by Sophie Anderson
Papua New Guinea is undoubtedly one of the (if not the) most language-dense countries on the planet. With over 800 native languages between approximately 7.6 million people — which is 12% of the global total — there's a whole lot of language diversity.
There's a whole heap of reasons for this insane amount of languages, one of them is the geography. Between wetlands, mountains, rainforests, valleys and rivers, there's certainly no shortage of range among environments. This variety of terrains, particularly the mountains, make it hard for social groups to interact with each other. This has caused the indigenous people to separate and spread out, forming different languages over time.
They've certainly had no shortage of time, either! Papuans have inhabited PNG for around 40,000 years, allowing plenty of time for languages to chop and change. It's strange to even think about having so many languages in a single country, but when you consider that PNG has been occupied by humans for over double the time of South America, it's really not so surprising.

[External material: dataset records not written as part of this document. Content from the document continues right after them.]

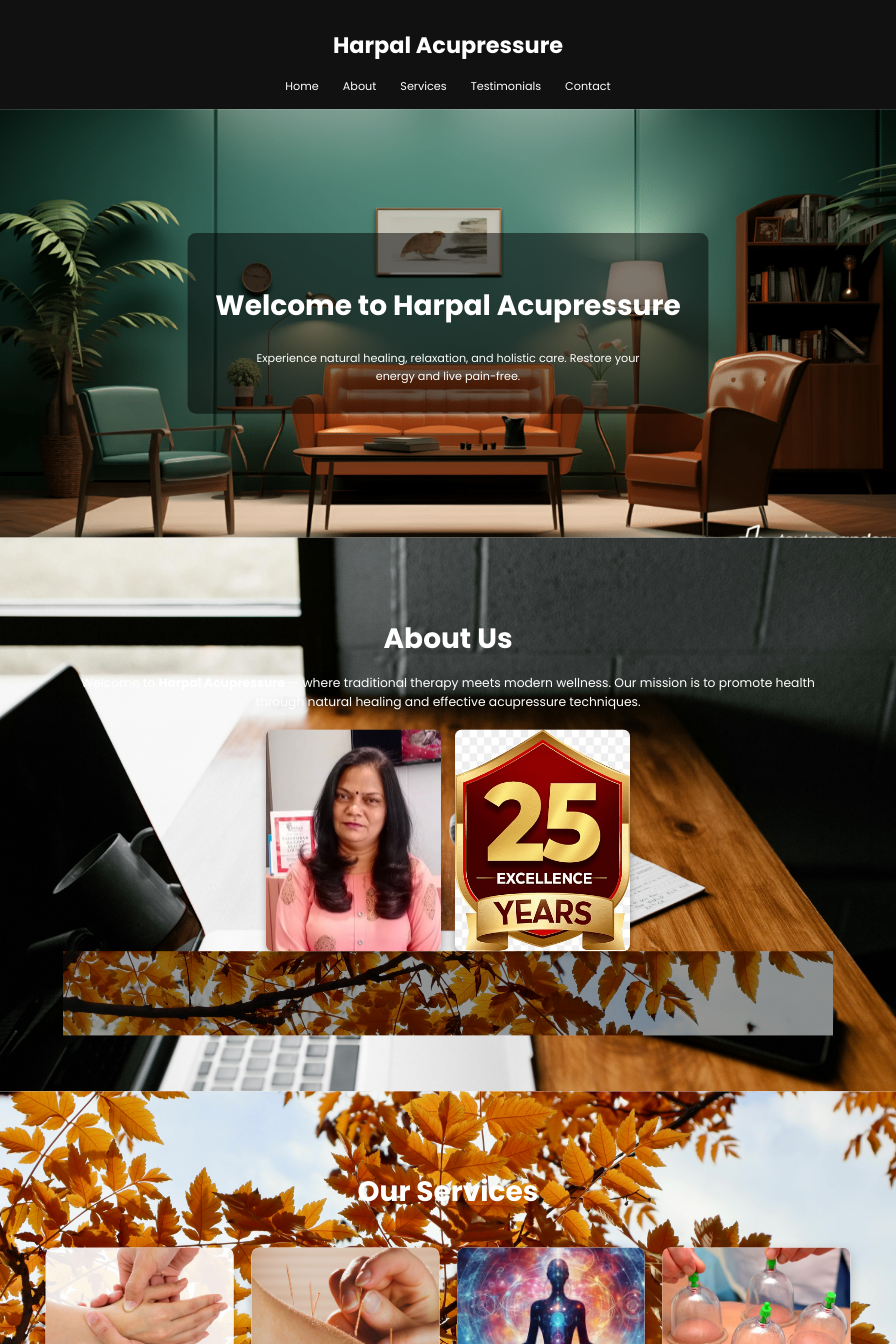
Repository: swasthiik/my-websites
Page: index.html
The author's editor kept a copy of each file at every save. The page is drawn from the files as they stood at one save, then again after the next save.
The browser window is 1280 px wide. The pictures show the part of the page from y = 0 to 1920 px (the page is 5316 px tall before and 5082 px after), at 70% of full size.
Backgrounds fixed to the window are drawn as part of the page.

Above is the page before, as saved 2025-10-27 23:44:08.

### index.html
<!DOCTYPE html>
<html lang="en">
<head>
  <meta charset="utf-8" />
  <meta name="viewport" content="width=device-width, initial-scale=1" />
  <title>Harpal Acupressure — Healing & Wellness</title>

  <link href="https://fonts.googleapis.com/css2?family=Poppins:wght@300;400;600;700&display=swap" rel="stylesheet">

  <style>
    body {
      margin: 0;
      font-family: 'Poppins', sans-serif;
      background: #fff;
      color: #333;
    }
    header {
      background: #111;
      color: #fff;
      padding: 20px;
      text-align: center;
    }
    nav a {
      color: #fff;
      margin: 0 15px;
      text-decoration: none;
      font-weight: 500;
    }
    nav a:hover {
      color: #ffd700;
    }
  </style>
</head>
<body>

  <!-- 🔹 HEADER -->
  <header>
    <h1>Harpal Acupressure</h1>
    <nav>
      <a href="#home">Home</a>
      <a href="#about">About</a>
      <a href="#services">Services</a>
      <a href="#testimonials">Testimonials</a>
      <a href="#contact">Contact</a>
    </nav>
  </header>

  <!-- 🔹 HOME SECTION -->
  <section id="home" style="background:url('images/background.jpg') center/cover no-repeat; height:85vh; display:flex;align-items:center;justify-content:center;text-align:center;color:#fff;">
    <div style="background:rgba(0,0,0,0.5);padding:40px;border-radius:12px;">
      <h2 style="font-size:2.5rem;">Welcome to Harpal Acupressure</h2>
      <p style="max-width:600px;margin:auto;line-height:1.6;">Experience natural healing, relaxation, and holistic care. Restore your energy and live pain-free.</p>
    </div>
  </section>

  <!-- 🔹 ABOUT SECTION -->
  <section id="about" aria-labelledby="about-title"
  style="background:url('images/background2.jpg') center/cover no-repeat; background-attachment: fixed; color:#fff; padding:80px 20px;">
    <div style="max-width:1100px;margin:auto;text-align:center;">
      <h2 id="about-title" style="font-size:2.5rem;font-weight:700;margin-bottom:20px;">About Us</h2>
      <p style="font-size:1.1rem;line-height:1.6;margin-bottom:25px;">
        Welcome to <strong>Harpal Acupressure</strong> — where traditional therapy meets modern wellness.
        Our mission is to promote health through natural healing and effective acupressure techniques.
      </p>

      <div style="display:flex;flex-wrap:wrap;justify-content:center;gap:20px;">
        <img src="images/photo1.png" alt="Founder Image" style="width:250px;border-radius:10px;box-shadow:0 4px 10px rgba(0,0,0,0.3);">
        <img src="images/photo2.png" alt="Clinic Photo" style="width:250px;border-radius:10px;box-shadow:0 4px 10px rgba(0,0,0,0.3);">
      </div>

      <section id="about" style="background:linear-gradient(rgba(0,0,0,0.4),rgba(0,0,0,0.4)),url('images/background3.jpg') center/cover no-repeat;
       color:#fff;padding:60px 20px;text-align:center;">

      </a>
    </div>
  </section>

    <!-- 🔹 OUR SERVICES SECTION -->
  <section id="services" aria-labelledby="services-title"
  style="background:url('images/background3.jpg') center/cover no-repeat; background-attachment: fixed; padding:80px 20px;">
    <div class="inner" style="max-width:1150px;margin:auto;text-align:center;">
      <h2 id="services-title" style="font-size:2.5rem;font-weight:700;color:#fff;margin-bottom:50px;">Our Services</h2>

      <div class="services-grid"
        style="display:grid;grid-template-columns:repeat(auto-fit,minmax(260px,1fr));gap:25px;">

        <!-- Service 1 -->
        <div style="background:rgba(255,255,255,0.9);border-radius:12px;box-shadow:0 6px 16px rgba(0,0,0,0.2);overflow:hidden;">
          <img src="images/service1.jpg" alt="Acupressure" style="width:100%;height:180px;object-fit:cover;">
          <div style="padding:18px;">
            <h3>Acupressure</h3>
            <p>Balance energy and reduce pain by applying precise pressure to key points on the body.</p>
          </div>
        </div>

        <!-- Service 2 -->
        <div style="background:rgba(255,255,255,0.9);border-radius:12px;box-shadow:0 6px 16px rgba(0,0,0,0.2);overflow:hidden;">
          <img src="images/service2.jpg" alt="Acupuncture" style="width:100%;height:180px;object-fit:cover;">
          <div style="padding:18px;">
            <h3>Acupuncture</h3>
            <p>Ancient therapy to restore natural healing flow and promote deep relaxation.</p>
          </div>
        </div>

        <!-- Service 3 -->
        <div style="background:rgba(255,255,255,0.9);border-radius:12px;box-shadow:0 6px 16px rgba(0,0,0,0.2);overflow:hidden;">
          <img src="images/service3.jpg" alt="Aura Cleansing" style="width:100%;height:180px;object-fit:cover;">
          <div style="padding:18px;">
            <h3>Aura Cleansing</h3>
            <p>Clear negative energies and bring emotional balance to your body and mind.</p>
          </div>
        </div>

        <!-- Service 4 -->
        <div style="background:rgba(255,255,255,0.9);border-radius:12px;box-shadow:0 6px 16px rgba(0,0,0,0.2);overflow:hidden;">
          <img src="images/service4.jpg" alt="Cupping Therapy" style="width:100%;height:180px;object-fit:cover;">
          <div style="padding:18px;">
            <h3>Cupping Therapy</h3>
            <p>Improve circulation, release tension, and promote detoxification naturally.</p>
          </div>
        </div>

        <!-- Service 5 -->
        <div style="background:rgba(255,255,255,0.9);border-radius:12px;box-shadow:0 6px 16px rgba(0,0,0,0.2);overflow:hidden;">
          <img src="images/service5.jpg" alt="Casa Therapy" style="width:100%;height:180px;object-fit:cover;">
          <div style="padding:18px;">
            <h3>Casa Therapy</h3>
            <p>Holistic treatment methods to re-align and restore natural body balance.</p>
          </div>
        </div>

        <!-- Service 6 -->
        <div style="background:rgba(255,255,255,0.9);border-radius:12px;box-shadow:0 6px 16px rgba(0,0,0,0.2);overflow:hidden;">
          <img src="images/service6.jpg" alt="Magnetic Therapy" style="width:100%;height:180px;object-fit:cover;">
          <div style="padding:18px;">
            <h3>Magnetic Therapy</h3>
            <p>Enhance blood flow and reduce chronic discomfort using magnetic energy.</p>
          </div>
        </div>

        <!-- Service 7 -->
        <div style="background:rgba(255,255,255,0.9);border-radius:12px;box-shadow:0 6px 16px rgba(0,0,0,0.2);overflow:hidden;">
          <img src="images/service7.jpg" alt="Numerology Guidance" style="width:100%;height:180px;object-fit:cover;">
          <div style="padding:18px;">
            <h3>Numerology Guidance</h3>
            <p>Discover insights about life and purpose using numerology principles.</p>
          </div>
        </div>

        <!-- Service 8 -->
        <div style="background:rgba(255,255,255,0.9);border-radius:12px;box-shadow:0 6px 16px rgba(0,0,0,0.2);overflow:hidden;">
          <img src="images/service8.jpg" alt="Reiki Healing" style="width:100%;height:180px;object-fit:cover;">
          <div style="padding:18px;">
            <h3>Reiki Healing</h3>
            <p>Channel universal energy to calm the mind and heal the body.</p>
          </div>
        </div>

        <!-- Service 9 -->
        <div style="background:rgba(255,255,255,0.9);border-radius:12px;box-shadow:0 6px 16px rgba(0,0,0,0.2);overflow:hidden;">
          <img src="images/service9.jpg" alt="Sujok Therapy" style="width:100%;height:180px;object-fit:cover;">
          <div style="padding:18px;">
            <h3>Sujok Therapy</h3>
            <p>Hand & foot-based healing therapy for internal organ balance.</p>
          </div>
        </div>

        <!-- Service 10 -->
        <div style="background:rgba(255,255,255,0.9);border-radius:12px;box-shadow:0 6px 16px rgba(0,0,0,0.2);overflow:hidden;">
          <img src="images/service10.jpg" alt="Vastu Consultation" style="width:100%;height:180px;object-fit:cover;">
          <div style="padding:18px;">
            <h3>Vastu Consultation</h3>
            <p>Design your space for harmony, prosperity, and positive energy flow.</p>
          </div>
        </div>
      </div>
    </div>
  </section>


  <!-- 🔹 TESTIMONIALS SECTION -->
  <section id="testimonials" aria-labelledby="testimonials-title"
  style="background:url('images/background3.jpg') center/cover no-repeat; background-attachment: fixed; color:#fff; padding:80px 20px;">
    <div style="max-width:1150px;margin:auto;text-align:center;">
      <h2 id="testimonials-title" style="font-size:2.5rem;font-weight:700;">What Our Clients Say</h2>
      <p style="max-width:750px;margin:20px auto;">Hear from our satisfied clients who experienced transformation through Harpal Acupressure.</p>

      <div style="display:flex;flex-wrap:wrap;justify-content:center;gap:25px;margin-top:40px;">
        <div style="background:rgba(0,0,0,0.5);padding:25px;border-radius:12px;width:320px;">
          <p>“After a few sessions, my back pain vanished completely. Highly recommended!”</p>
          <strong>- Meera Shah</strong>
        </div>
        <div style="background:rgba(0,0,0,0.5);padding:25px;border-radius:12px;width:320px;">
          <p>“Her techniques are powerful yet calming. A perfect blend of science and healing.”</p>
          <strong>- Rajesh Patel</strong>
        </div>
        <div style="background:rgba(0,0,0,0.5);padding:25px;border-radius:12px;width:320px;">
          <p>“Professional care and positive results. I feel more energetic and balanced.”</p>
          <strong>- Ananya Joshi</strong>
        </div>
      </div>
    </div>
  </section>
  <!-- testimonials -->
  <section id="testimonials" aria-labelledby="testimonials-title" style="
    background: url('images/background3.jpg') center/cover no-repeat;
    background-attachment: fixed;
    color: #fff;
    padding: 80px 20px;
    text-align: center;
    position: relative;">
    <div style="background: rgba(0,0,0,0.6); padding: 60px 20px; border-radius: 20px; max-width: 1000px; margin: auto;">
      <h2 id="testimonials-title" style="font-size: 2em; margin-bottom: 20px;">💬 What Our Clients Say</h2>
      <p style="max-width: 800px; margin: auto; font-size: 1.1em;">Hear directly from our satisfied clients who have experienced healing and positive transformation through our services.</p>

      <div style="display: flex; flex-wrap: wrap; justify-content: center; gap: 20px; margin-top: 40px;">
        <div style="background: #fff; color: #333; padding: 20px; border-radius: 15px; width: 280px; box-shadow: 0 4px 12px rgba(0,0,0,0.3);">
          <p>“After 3 sessions, my back pain completely disappeared! Thank you for your care and dedication.”</p>
          <h4>– Priya Sharma</h4>
        </div>
        <div style="background: #fff; color: #333; padding: 20px; border-radius: 15px; width: 280px; box-shadow: 0 4px 12px rgba(0,0,0,0.3);">
          <p>“Very effective treatments and professional approach. Highly recommend Harpal Acupressure.”</p>
          <h4>– Rahul Verma</h4>
        </div>
        <div style="background: #fff; color: #333; padding: 20px; border-radius: 15px; width: 280px; box-shadow: 0 4px 12px rgba(0,0,0,0.3);">
          <p>“Excellent service and warm environment. My energy levels have improved drastically.”</p>
          <h4>– Anjali Gupta</h4>
        </div>
      </div>
    </div>
  </section>

  <!-- contact -->
  <section id="contact" style="
    background: url('images/background4.jpg') center/cover no-repeat;
    background-attachment: fixed;
    padding: 80px 20px;
    position: relative;
    color: #fff;">
    <div style="background: rgba(0,0,0,0.6); border-radius: 20px; padding: 50px 20px; max-width: 1000px; margin: auto;">
      <h2 style="text-align: center; font-size: 2em;">📍 Contact Us</h2>
      <p style="text-align: center; font-size: 1.1em; margin-bottom: 30px;">We’d love to hear from you! Fill out the form below or connect with us directly.</p>

      <div style="display: flex; flex-wrap: wrap; justify-content: center; gap: 30px;">
        <form style="flex: 1; min-width: 300px; max-width: 450px; display: flex; flex-direction: column; gap: 15px;">
          <input type="text" placeholder="Your Name" required style="padding: 12px; border-radius: 8px; border: none;">
          <input type="email" placeholder="Your Email" required style="padding: 12px; border-radius: 8px; border: none;">
          <textarea placeholder="Your Message" rows="5" required style="padding: 12px; border-radius: 8px; border: none;"></textarea>
          <button type="submit" style="background:#28a745; color:#fff; padding: 12px; border:none; border-radius:8px; font-weight:bold;">Send Message</button>
        </form>

        <div style="flex: 1; min-width: 300px; max-width: 400px; text-align: left;">
          <h3>Get in Touch</h3>
          <p><strong>📞 Phone:</strong> +91 9876543210</p>
          <p><strong>📧 Email:</strong> harpalacupressure@gmail.com</p>
          <p><strong>📍 Address:</strong> Near City Center, Mangalore, India</p>
          <p><strong>🕒 Hours:</strong> Mon–Sat: 9:00 AM – 8:00 PM</p>
          <div style="margin-top: 15px;">
            <a href="https://wa.me/919876543210" style="color:#25D366; font-size:1.3em; text-decoration:none;">💬 WhatsApp Us</a><br>
            <a href="mailto:harpalacupressure@gmail.com" style="color:#ffcc00; font-size:1.3em;">📧 Email Us</a>
          </div>
        </div>
      </div>
    </div>
  </section>

  <!-- footer -->
  <footer style="background: #111; color: #ccc; text-align: center; padding: 25px 10px;">
    <p>© 2025 Harpal Acupressure | All Rights Reserved</p>
    <p>💻 Designed & Developed by <strong>Swasthik Poojary</strong></p>
  </footer>

</body>
</html>

After the next save:
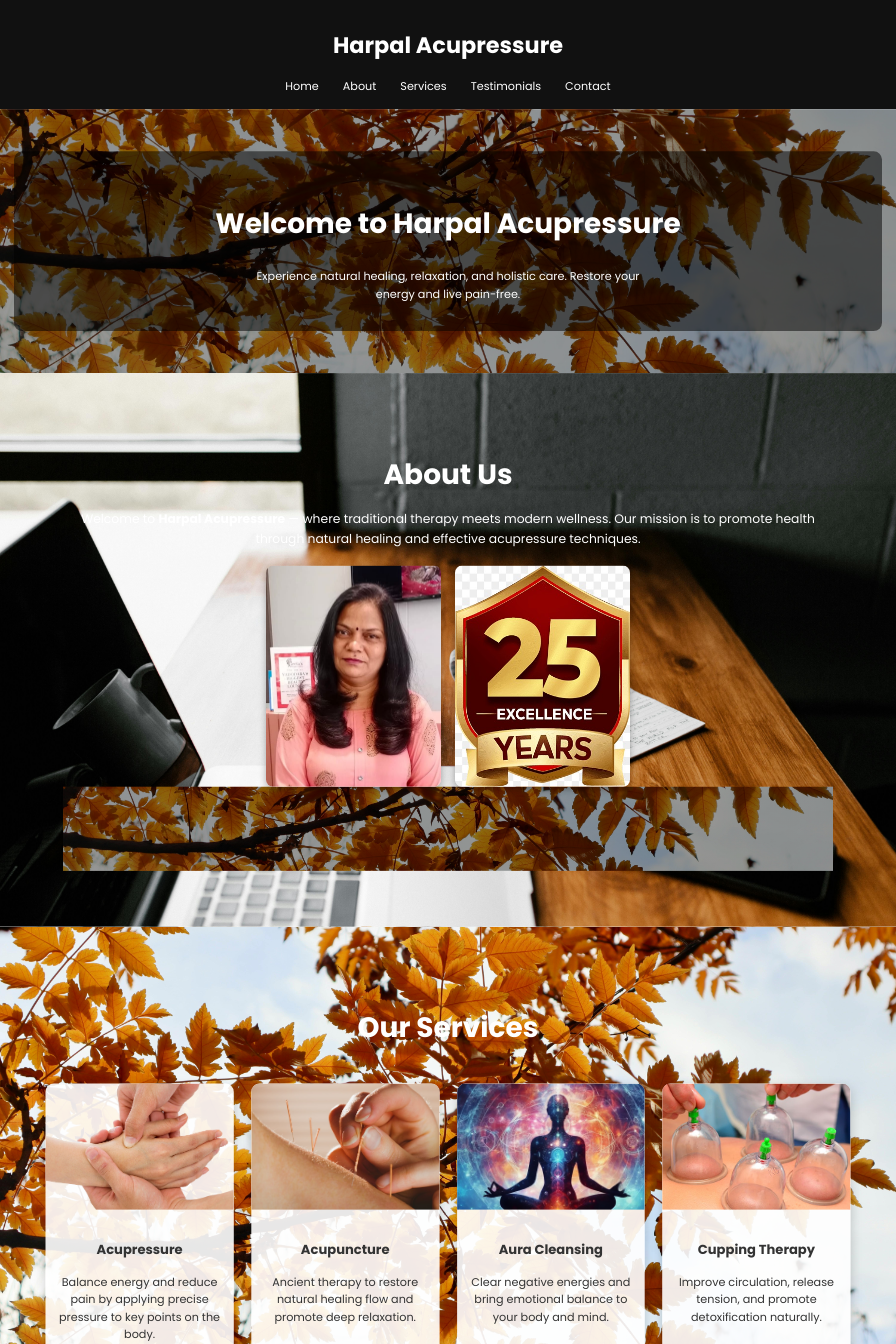
Saved 62 s later.
--- a/index.html
+++ b/index.html
@@ -46,7 +46,9 @@
   </header>
 
   <!-- 🔹 HOME SECTION -->
-  <section id="home" style="background:url('images/background.jpg') center/cover no-repeat; height:85vh; display:flex;align-items:center;justify-content:center;text-align:center;color:#fff;">
+  <section id="about" style="background:linear-gradient(rgba(0,0,0,0.4),rgba(0,0,0,0.4)),url('images/background3.jpg') center/cover no-repeat;
+    color:#fff;padding:60px 20px;text-align:center;">
+
     <div style="background:rgba(0,0,0,0.5);padding:40px;border-radius:12px;">
       <h2 style="font-size:2.5rem;">Welcome to Harpal Acupressure</h2>
       <p style="max-width:600px;margin:auto;line-height:1.6;">Experience natural healing, relaxation, and holistic care. Restore your energy and live pain-free.</p>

Although South America is also a leader in language diversity with over 350 languages still spoken, they've had under half the time for unique languages to form, and so they only have half of the languages. If South America were also to have been inhabited 40,000 years ago, their quantity of languages could possibly be on par with PNG's.
As with any country, PNG has a few native languages that are far more popular than the rest. Up there with approximately 165,000 speakers, Enga is the most commonly spoken language. Next up is Melpa with 130,000 speakers and Huli with 70,000. Although these are native languages, nearly 4 million PNG residents speak a creole language named Tok Pisin. Creole languages develop from pidgins, which emerge when groups of people who don't share a common language need to communicate. Since its formation, Tok Pisin has grown to be the most commonly spoken language in Papua New Guinea and has now been listed as one of its official languages! Being that Papuans live in tribes, not unified national states, has played a big role in building their extensive list of languages.
The total amount of speakers from each of these major languages only add up to approximately 365,000 people, so you might be thinking “What about the other 7 and a half million?” It's a fair enough question! The geographical conditions, separated tribes, and a long history of inhabitation were perfect ingredients to create a huge range of languages, but as time has gone on and communities have unified, the smaller languages have either become extinct or are rarely used anymore. Most of PNG's languages have less than 1,000 speakers!
Sophie Anderson is a content writer for Cruise Agency in Sydney Australia. In her spare time she likes to discover new and interesting cruise destinations in the South Pacific region, and share her experiences with other travellers both in Australia and abroad.
Writing systems | Language and languages | Language learning | Learning vocabulary | Language acquisition | Motivation and reasons to learn languages | Being and becoming bilingual | Arabic | Basque | Chinese | English | Esperanto | French | German | Greek | Hebrew | Indonesian | Italian | Japanese | Korean | Latin | Portuguese | Russian | Sign Languages | Spanish | Swedish | Other languages | Minority and endangered languages | Constructed languages (conlangs) | Reviews of language courses and books | Language learning apps | Teaching languages | Languages and careers | Language and culture | Language development and disorders | Translation and interpreting | Multilingual websites, databases and coding | History | Travel | Food | Spoof articles | How to submit an article